> _Task description_
Give the total of lines holding the word "docs" in the records below, and nothing else.

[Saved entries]
****
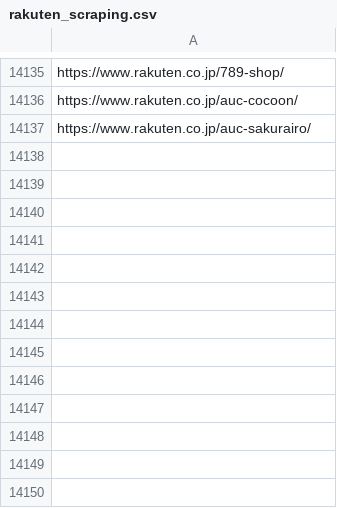
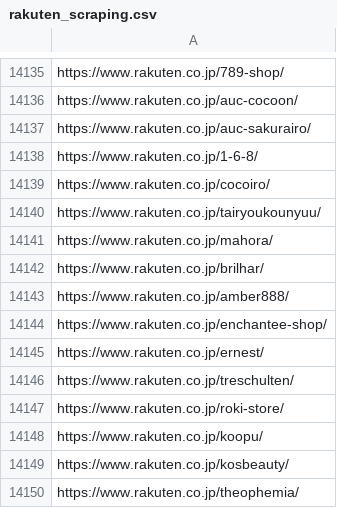
Before and after one commit to toaruman/PROLE, a CSV file: rakuten_scraping.csv, drawn as a sheet; only a part is shown, gaps mark what is left out; the diff names each change by its address in the sheet, - before the commit and + after, or states it on an @@ line.

```diff
--- a/rakuten_scraping.csv
+++ b/rakuten_scraping.csv
+row 14138: https://www.rakuten.co.jp/1-6-8/
+row 14139: https://www.rakuten.co.jp/cocoiro/
+row 14140: https://www.rakuten.co.jp/tairyoukounyuu/
+row 14141: https://www.rakuten.co.jp/mahora/
+row 14142: https://www.rakuten.co.jp/brilhar/
+row 14143: https://www.rakuten.co.jp/amber888/
+row 14144: https://www.rakuten.co.jp/enchantee-shop/
+row 14145: https://www.rakuten.co.jp/ernest/
+row 14146: https://www.rakuten.co.jp/treschulten/
+row 14147: https://www.rakuten.co.jp/roki-store/
+row 14148: https://www.rakuten.co.jp/koopu/
+row 14149: https://www.rakuten.co.jp/kosbeauty/
+row 14150: https://www.rakuten.co.jp/theophemia/
```
Also changed, not shown: 1 other file.
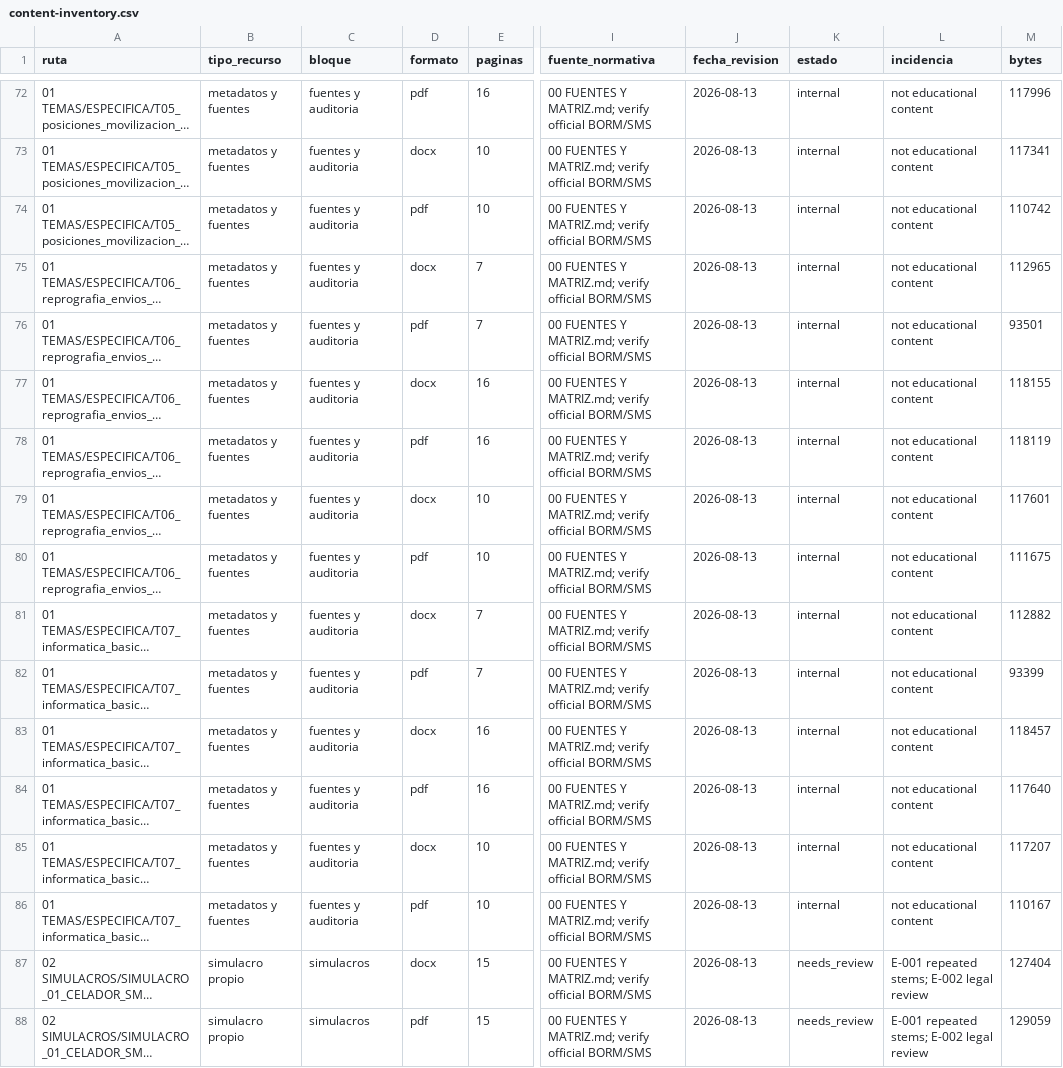
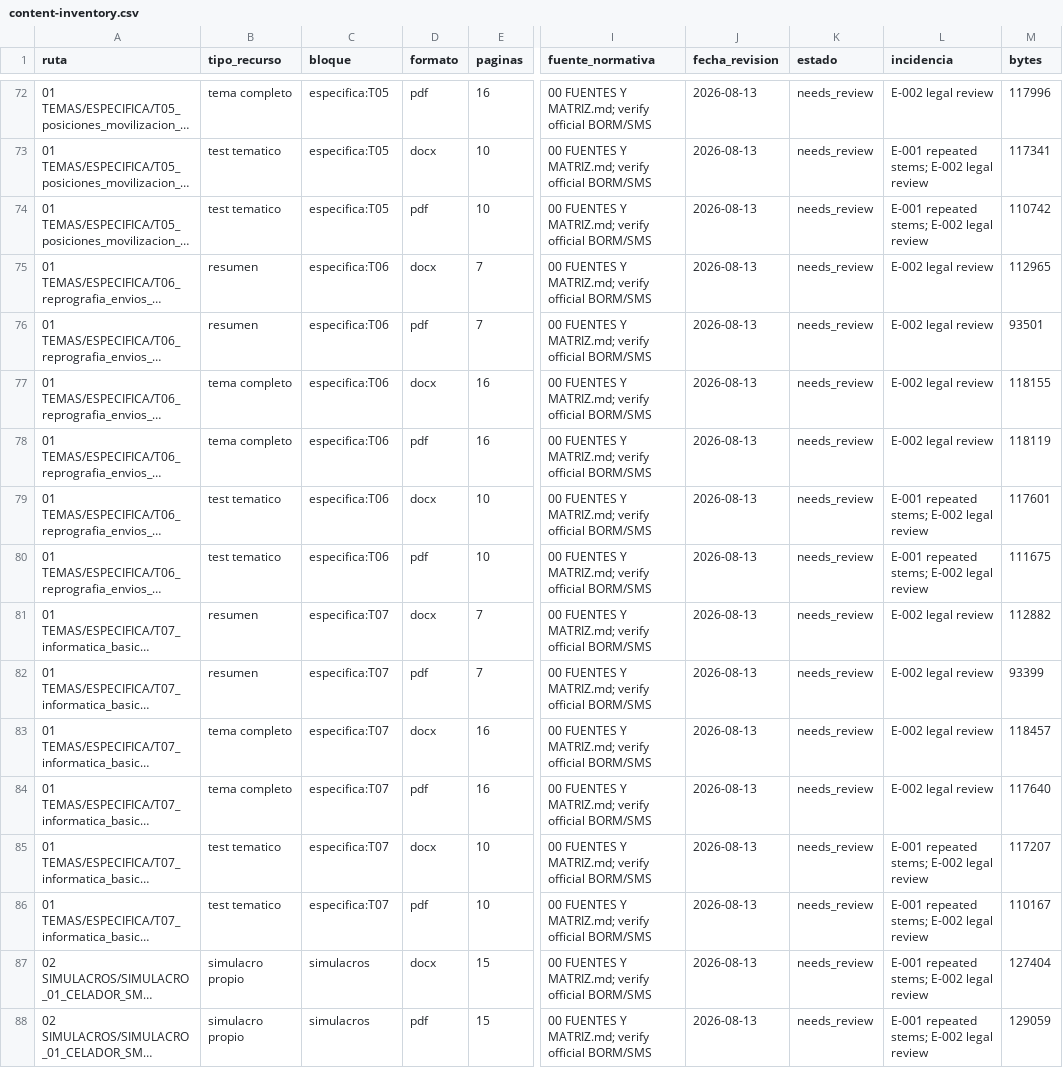
Before and after one commit to Davidspace/oposiciones-generales, a CSV file: celador-sms-murcia/docs/content-inventory.csv, drawn as a sheet; only a part is shown, gaps mark what is left out; long unchanged cells end in …; the diff covers the shown part only; the diff names each change by its address in the sheet, - before the commit and + after, or states it on an @@ line.

```diff
--- a/celador-sms-murcia/docs/content-inventory.csv
+++ b/celador-sms-murcia/docs/content-inventory.csv
-B72 (tipo_recurso): metadatos y fuentes
+B72 (tipo_recurso): tema completo
-C72:C74 (bloque): fuentes y auditoria
+C72:C74 (bloque): especifica:T05
-K72:K86 (estado): internal
+K72:K86 (estado): needs_review
-L72 (incidencia): not educational content
+L72 (incidencia): E-002 legal review
-B73:B74 (tipo_recurso): metadatos y fuentes
+B73:B74 (tipo_recurso): test tematico
-L73:L74 (incidencia): not educational content
+L73:L74 (incidencia): E-001 repeated stems; E-002 legal review
-B75:B76 (tipo_recurso): metadatos y fuentes
+B75:B76 (tipo_recurso): resumen
-C75:C80 (bloque): fuentes y auditoria
+C75:C80 (bloque): especifica:T06
-L75:L78 (incidencia): not educational content
+L75:L78 (incidencia): E-002 legal review
-B77:B78 (tipo_recurso): metadatos y fuentes
+B77:B78 (tipo_recurso): tema completo
-B79:B80 (tipo_recurso): metadatos y fuentes
+B79:B80 (tipo_recurso): test tematico
-L79:L80 (incidencia): not educational content
+L79:L80 (incidencia): E-001 repeated stems; E-002 legal review
-B81:B82 (tipo_recurso): metadatos y fuentes
+B81:B82 (tipo_recurso): resumen
-C81:C86 (bloque): fuentes y auditoria
+C81:C86 (bloque): especifica:T07
-L81:L84 (incidencia): not educational content
+L81:L84 (incidencia): E-002 legal review
-B83:B84 (tipo_recurso): metadatos y fuentes
+B83:B84 (tipo_recurso): tema completo
-B85:B86 (tipo_recurso): metadatos y fuentes
+B85:B86 (tipo_recurso): test tematico
-L85:L86 (incidencia): not educational content
+L85:L86 (incidencia): E-001 repeated stems; E-002 legal review
```
Also changed, not shown: 108 edited cells elsewhere in this file, 2 other files.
****
> _Solution for this problem_
3